'His Honour made the orders in respect of which there is now an alleged contravention. [The Respondent] was quite open in saying that she did not agree with His Honour's finding on that day.'
She said "It was just what he thought".'
- Judgment of His Honour Judge Bennett, Federal Magistrates Court of Australia - Family Law, in the case of B&B
Thankfully for our justice system and the maintenance of social order, unlike Ms B the great majority of people honours the decisions of judges. We take that obedience for granted.
Today, in hundreds of Australian courts, judges will say: 'Here is what I think.'
People will go to prison, be fined, lose a licence, their source of income, their homes, their children. The effects will ripple through families, businesses and communities. All because an unelected person in a robe on a chair behind a bench on a raised platform in a beige courtroom will decide: 'Here's what I think should happen'.

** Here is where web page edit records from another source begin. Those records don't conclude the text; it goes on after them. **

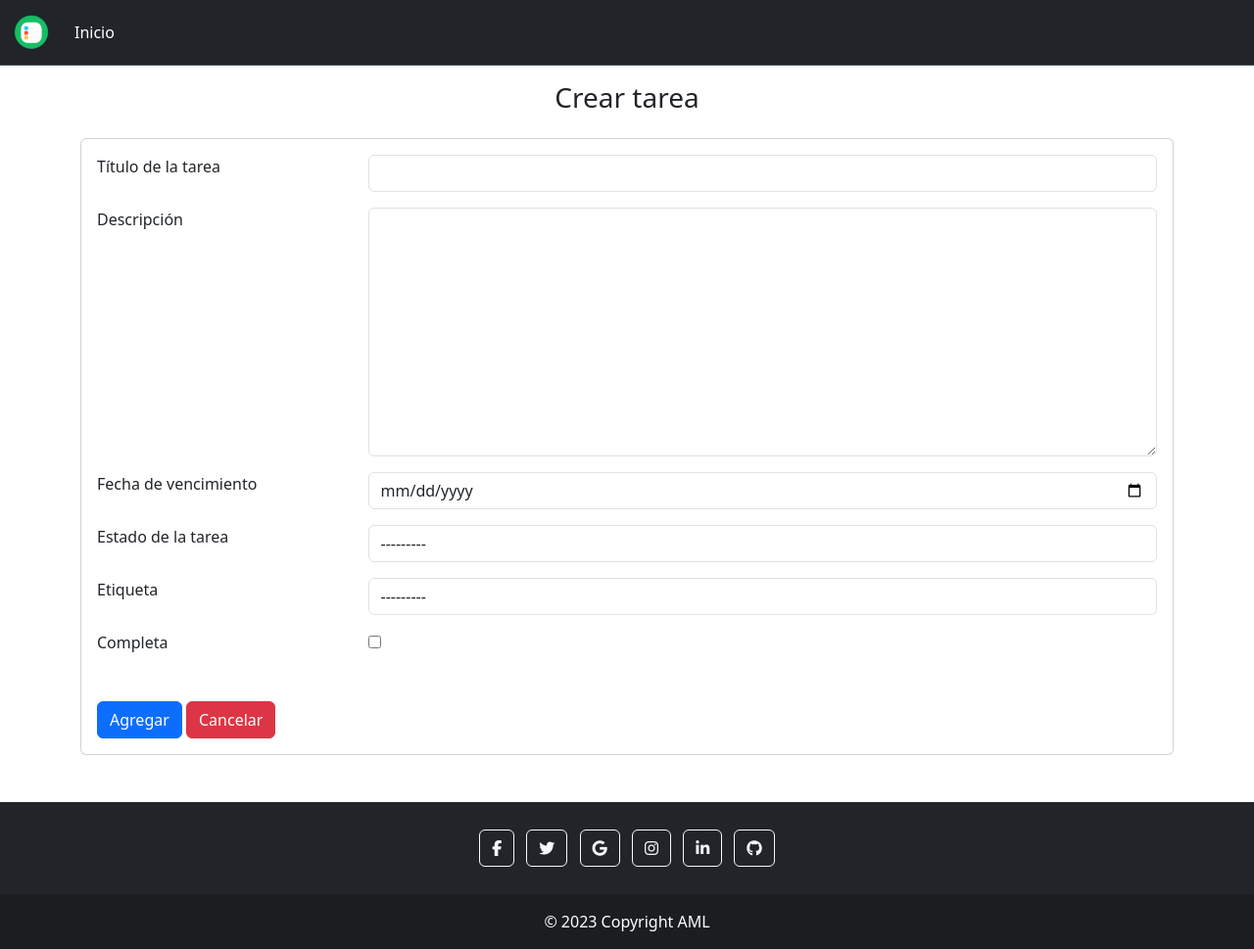
After one commit to grunsho/modulo-7-individual, a Django app: page /task_create in a window 1280 px wide. The commit adds this page. Shown: the whole page at 98% size. Run offline with Django 4.2, Linux system fonts and the light colour scheme; data that the repository does not hold is empty; some libraries are stand-ins or nearby versions.

Commit message:
AE4 completo

```diff
--- a/todoapp/tasks/admin.py
+++ b/todoapp/tasks/admin.py
@@ -1,7 +1,8 @@
 from django.contrib import admin
-from .models import Usuario, Task, Tag
+from .models import Usuario, Task, Tag, Comment
 
 # Register your models here.
 admin.site.register(Usuario)
 admin.site.register(Task)
 admin.site.register(Tag)
+admin.site.register(Comment)
--- a/todoapp/tasks/forms.py
+++ b/todoapp/tasks/forms.py
@@ -1,6 +1,6 @@
 from django.contrib.auth.forms import forms
 from django import forms
-from .models import Usuario, Task
+from .models import Usuario, Task, Comment
 
 class LoginForm(forms.Form):
     username = forms.CharField(max_length=50, required=True, label='Nombre de Usuario', error_messages={
@@ -11,7 +11,29 @@ class LoginForm(forms.Form):
         model = Usuario
 
 class TaskForm(forms.ModelForm):
-
     class Meta:
         model = Task
-        fields = '__all__'
+        fields = ['title', 'description', 'due_date', 'status', 'tag', 'completed']
+        labels = {
+            'title': 'Título de la tarea',
+            'description': 'Descripción',
+            'due_date': 'Fecha de vencimiento',
+            'status': 'Estado de la tarea',
+            'tag': 'Etiqueta',
+            'completed': 'Completa'
+        }
+        widgets = {
+            'title': forms.TextInput(attrs= {'class': 'form-control'}),
+            'description': forms.Textarea(attrs= {'class':'form-control'}),
+            'due_date': forms.DateInput(attrs= {'class':'form-control', 'placeholder': 'Fecha', 'type': 'date'}),
+            'status': forms.Select(attrs= {'class':'form-control'}),
+            'tag': forms.Select(attrs= {'class':'form-control'}),
+            'completed': forms.CheckboxInput()
+        }
+
+class CommentForm(forms.ModelForm):
+    class Meta:
+        model = Comment
+        fields = ['text',]
+        labels = { 'text':'Nuevo comentario:'}
+        widgets = { 'text': forms.Textarea(attrs={'class':'form-control'})}
--- a/todoapp/tasks/models.py
+++ b/todoapp/tasks/models.py
@@ -29,3 +29,11 @@ class Task(models.Model):
 
     def __str__(self):
         return self.title
+
+class Comment(models.Model):
+    task = models.ForeignKey(Task, on_delete=models.DO_NOTHING)
+    text = models.TextField()
+    created_at = models.DateTimeField(auto_now_add=True)
+
+    def __str__(self):
+        return f"Comentario creado el {self.created_at}"
--- a/todoapp/tasks/views.py
+++ b/todoapp/tasks/views.py
@@ -1,11 +1,12 @@
 from django.shortcuts import render, redirect, get_object_or_404
 from django.contrib.auth import logout, login, authenticate
 from django.contrib.auth.decorators import login_required, user_passes_test
-from django.utils.decorators import method_decorator
+from django.urls import reverse_lazy
 from django.views import View
-from django.views.generic.list import ListView
-from .forms import LoginForm, TaskForm
-from .models import Task
+from django.views.generic import CreateView
+from .forms import LoginForm, TaskForm, CommentForm
+from django.contrib.auth.mixins import LoginRequiredMixin
+from .models import Task, Comment
 from django.db.models import Q
 
 # Create your views here.
@@ -30,48 +31,76 @@ class LoginView(View):
             print(context)
             return render(request, 'registration/login.html', context)
 
-@method_decorator(login_required, name='dispatch')
-class LogoutView(View):
+
+class LogoutView(LoginRequiredMixin, View):
     def get(self, request):
         logout(request)
         return redirect('index')
 
 
-class TaskDetailsView(View):
+class TaskDetailsView(LoginRequiredMixin, View):
     template_name: 'task_details.html'
 
     def get(self, request, pk):
         task = get_object_or_404(Task, pk=pk)
         form = TaskDetailsView(instance = task)
+        commentform = CommentForm
+        comments = Comment.objects.filter(task_id=task.id)
+        print(comments)
         context = {'task': task,
-                    'form': form}
+                    'form': form,
+                    'commentform': commentform,
+                    'comments': comments}
         return render(request, 'task_details.html', context)
 
-# class TaskListView(ListView):
-#     model = Task
-#     template_name = 'task_list.html'
+    def post(self, request, pk):
+        task = get_object_or_404(Task, pk=pk)
+        commentform = CommentForm(data=request.POST)
+        comments = Comment.objects.filter(task_id=task.id)
+        if commentform.is_valid():
+            new_comment = commentform.save(commit=False)
+            new_comment.task_id = task.id
+            new_comment.save()
+        context = {
+            'task': task,
+                'commentform': commentform,
+                'comments': comments,
+                'new_comment': new_comment
+        }
 
-#     def get_queryset(self):
-#         queryset = super().get_queryset()
-#         return queryset.order_by('due_date')
+        return render(request, 'task_details.html', context)
 
-#     def get_context_data(self, **kwargs):
-#         context = super().get_context_data(**kwargs)
-#         context['status'] = self.get_queryset()
-#         return context
 
-@login_required
-def task_list(request):  # sourcery skip: assign-if-exp, introduce-default-else
-    if request.method == "POST":
-        form = TaskForm(request.POST)
-        status = request.POST.get('filter_by')
-        print(status)
-        tasks = Task.objects.all().filter(status=status)
-    else:
-        tasks = Task.objects.all().order_by('due_date')
-        print('get')
-        print(request.GET.get('filter_by'))
-    return render(request, 'task_list.html', {'tasks': tasks})
+class TaskListView(LoginRequiredMixin, View):
+    model = Task
+    template_name = 'task_list.html'
+
+    def get(self, request):
+        tasks = Task.objects.filter(user=request.user).exclude(status='Completada').order_by('due_date')
+        context = {'tasks': tasks}
+        return render(request, self.template_name, context)
+
+    def post(self, request):
+        filter_by = request.POST.get('filter_by')
+        tasks = Task.objects.order_by('due_date').filter(status=filter_by)
+        context = {'tasks': tasks}
+        return render(request, self.template_name, context)
+
+
+class TaskCreateView(CreateView):
+    model = Task
+    form_class = TaskForm
+    template_name = 'task_create.html'
+    success_url = reverse_lazy('task_list')
+
+    def form_valid(self, form):
+        form.instance.user = self.request.user
+        return super(TaskCreateView, self).form_valid(form)
+
+    def get_context_data(self, **kwargs):
+        context = super().get_context_data(**kwargs)
+        context['form'] = self.get_form()
+        return context
 
 @login_required
 def task_create(request):
--- a/todoapp/templates/base.html
+++ b/todoapp/templates/base.html
@@ -57,7 +57,7 @@
         {% endblock %}
     </div>
 
-    <footer class="bg-dark text-center text-white mt-auto">
+    <footer class="bg-dark text-center text-white mt-5">
         <!-- Grid container -->
         <div class="container p-4 pb-0">
             <!-- Section: Social media -->
@@ -90,5 +90,6 @@
         </div>
         <!-- Copyright -->
     </footer>
+    <script src="https://cdn.jsdelivr.net/npm/bootstrap@5.1.3/dist/js/bootstrap.bundle.min.js" integrity="sha384-ka7Sk0Gln4gmtz2MlQnikT1wXgYsOg+OMhuP+IlRH9sENBO0LRn5q+8nbTov4+1p" crossorigin="anonymous"></script>
 </body>
 </html>
--- /dev/null
+++ b/todoapp/templates/task_create.html
@@ -0,0 +1,50 @@
+{% extends 'base.html' %}
+{% load static %}
+
+
+{% block title %}Crear Tarea{% endblock %}
+
+<body>
+    {% block contenido %}
+        <div class="row align-items-center">
+            <div class="d-flex justify-content-center py-3">
+                <h3>Crear tarea</h3>
+            </div>
+        </div>
+
+
+            <div class="card">
+                <div class="card-body card-block">
+                    <form method="POST" action="" class="form-horizontal">{% csrf_token %}
+                        <div class="row form-group pb-3">
+                            <div class="col col-md-3">{{ form.title.label }}</div>
+                            <div class="col-12 col-md-9">{{ form.title }}</div>
+                        </div>
+                        <div class="row form-group pb-3">
+                            <div class="col col-md-3">{{ form.description.label }}</div>
+                            <div class="col-12 col-md-9">{{ form.description }}</div>
+                        </div>
+                        <div class="row form-group pb-3">
+                            <div class="col col-md-3">{{ form.due_date.label }}</div>
+                            <div class="col-12 col-md-9">{{ form.due_date }}</div>
+                        </div>
+                        <div class="row form-group pb-3">
+                            <div class="col col-md-3">{{ form.status.label }}</div>
+                            <div class="col-12 col-md-9">{{ form.status }}</div>
+                        </div>
+                        <div class="row form-group pb-3">
+                            <div class="col col-md-3">{{ form.tag.label }}</div>
+                            <div class="col-12 col-md-9">{{ form.tag }}</div>
+                        </div>
+                        <div class="row form-group pb-5">
+                            <div class="col col-md-3">{{ form.completed.label }}</div>
+                            <div class="col-12 col-md-9">{{ form.completed }}</div>
+                        </div>
+                        <input type="submit" class="btn btn-primary"value="Agregar">
+                    <button href="{% url 'task_list' %}" class="btn btn-danger">Cancelar</button>
+                    </form>
+                </div>
+            </div>
+
+    {% endblock %}
+</body>
--- a/todoapp/todoapp/urls.py
+++ b/todoapp/todoapp/urls.py
@@ -1,29 +1,14 @@
-"""
-URL configuration for todoapp project.
-
-The `urlpatterns` list routes URLs to views. For more information please see:
-    https://docs.djangoproject.com/en/4.2/topics/http/urls/
-Examples:
-Function views
-    1. Add an import:  from my_app import views
-    2. Add a URL to urlpatterns:  path('', views.home, name='home')
-Class-based views
-    1. Add an import:  from other_app.views import Home
-    2. Add a URL to urlpatterns:  path('', Home.as_view(), name='home')
-Including another URLconf
-    1. Import the include() function: from django.urls import include, path
-    2. Add a URL to urlpatterns:  path('blog/', include('blog.urls'))
-"""
 from django.contrib import admin
 from django.urls import path, include
-from tasks.views import index, LoginView, LogoutView, TaskDetailsView, task_list
+from tasks.views import index, LoginView, LogoutView, TaskDetailsView, TaskListView, TaskCreateView
 
 urlpatterns = [
     path('admin/', admin.site.urls),
     path('', index, name='index'),
     path('task_details/<int:pk>/', TaskDetailsView.as_view(), name='task_details'),
     path('accounts/', include('django.contrib.auth.urls')),
-    path('tasks/', task_list, name='task_list'),
+    path('tasks/', TaskListView.as_view(), name='task_list'),
+    path('task_create', TaskCreateView.as_view(), name='task_create'),
     path('login/', LoginView.as_view(), name='login'),
     path('logout/', LogoutView.as_view(), name='logout'),
 ]
```
Also changed, not shown: todoapp/templates/task_details.html (+25 -0 lines), todoapp/templates/task_list.html (+10 -10 lines), todoapp/tasks/migrations/0004_task_observation.py (added), todoapp/tasks/migrations/0005_remove_task_observation_comment.py (added).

Some will not agree with the judge and choose to appeal the decision. In about 95% of those cases the appellate tribunal will decide: 'We agree with what he thought.'
Why is Ms B's dismissal of the judge based on it being 'just what he thought' and her defiance of his orders the exception? It can't all be explained by the deterrence of courts' enforcement powers.
Could it be because those affected by the judge's decision see, and often even participate in, the process leading up to it and witness that the judge:
- Is dispassionate,
- Applies rules,
- Relies on evidence,
- Is unbiased, and
- Allows both parties to be heard?
Could decision makers in other fields with far less consequences earn similar respect and compliance with their decisions if, instead of making decisions based on:
- I'm smarter than you.
- I was at the meeting and you weren't.
- I know someone who told me things.
- My job title has manager/leader/chief in it.
- A university gave me a degree.
- I've been on the payroll longer.
- I can sack you.
- Stepped Back
- Named the Issue
- Assessed the information
- Checked for Bias
- Allowed for a hearing
Could it be that the lack of engagement, hundreds of billions of dollars spent on compliance, low productivity and unhappiness in our workplaces are because so many of us who are affected by decision makers can't see or understand how those decisions are made? Are we just like Ms B? -
Meh. That's just what the boss thought.